Inclusiveness is also key — he puts just as much effort into a notebook sold for 15 euros as in a men’s clothing item at several thousand. “I try to give just as much to someone who doesn’t necessarily have a lot of money as to someone who is extremely wealthy,” he explained. “We’re open to everyone, young or old, whatever their race or sexual orientation. That’s why I think it’s terribly modern, and that’s also due to the man himself, because Christian is like that.”
For the future, Walckhoff would love the brand to move back into women’s wear. “I’m really pleased with the lifestyle direction we have taken, it has truly turned a new page for the house,” he said. “But I would love to come back to women’s fashion one day, because it’s the heart of the house. This house is living without its heart.”
For the moment, however, Lacroix’s model is what has allowed it to survive and begin to prosper. “It’s a question of shareholder strategy, and for the moment they are not ready to invest, they have already invested a lot. But they are looking at the house with kinder eyes than they did a few years ago, so we are allowed to hope,” said Walckhoff.
If the brand were to reenter fashion, the designer sees himself coordinating a group of young creatives. “I would like to have different studios, a bit like Hermès does, with an artistic director for each department and someone to coordinate that. I can see myself in that role because I really know the history of the house,” he said.
“Fashion should be something young.…It’s complicated to be as excited about fashion at my age, 55, than it is at 25,” he believes. “It’s much more interesting to work with young people who are still excited by something because it’s the first time they’ve come across it.”
Targeting younger consumers is also key. The brand will launch an e-commerce site in November, a move Walckhoff sees as crucial to better understanding its client base. Its recent collaboration with multimedia artist Brian Kenny on a 30th anniversary capsule collection is another move in this direction.
“I didn’t want something too historical. The clothes are fantastic…they’re part of the history of fashion, but they are of their time. I wanted something current, to speak to a younger consumer who didn’t live through the house’s glory years,” he explained.
As an avid art collector, Walckhoff was familiar with Kenny’s work. “He’s interested in diversity, in human rights, there were lots of things that tied in with the house; lots of fun, lots of color, common points with Lacroix but expressed in a very different way.”

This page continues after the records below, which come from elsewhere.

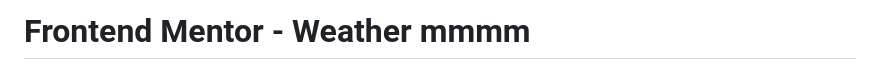
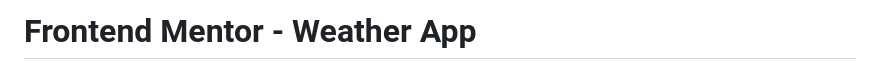
Before and after one commit to ShadeTech247/weather-app-main, a Markdown page: README.md, the part around the change. Drawn GitHub-style.

Commit message:
For make automation

```diff
--- a/README.md
+++ b/README.md
@@ -1,4 +1,4 @@
-# Frontend Mentor - Weather mmmm
+# Frontend Mentor - Weather App
 
 ![Design preview for the Weather app coding challenge](./preview.jpg)
 
```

The artist’s position as an online influencer should also open up brand awareness. “He speaks to a population who knows very little about Lacroix,” explained Walckhoff.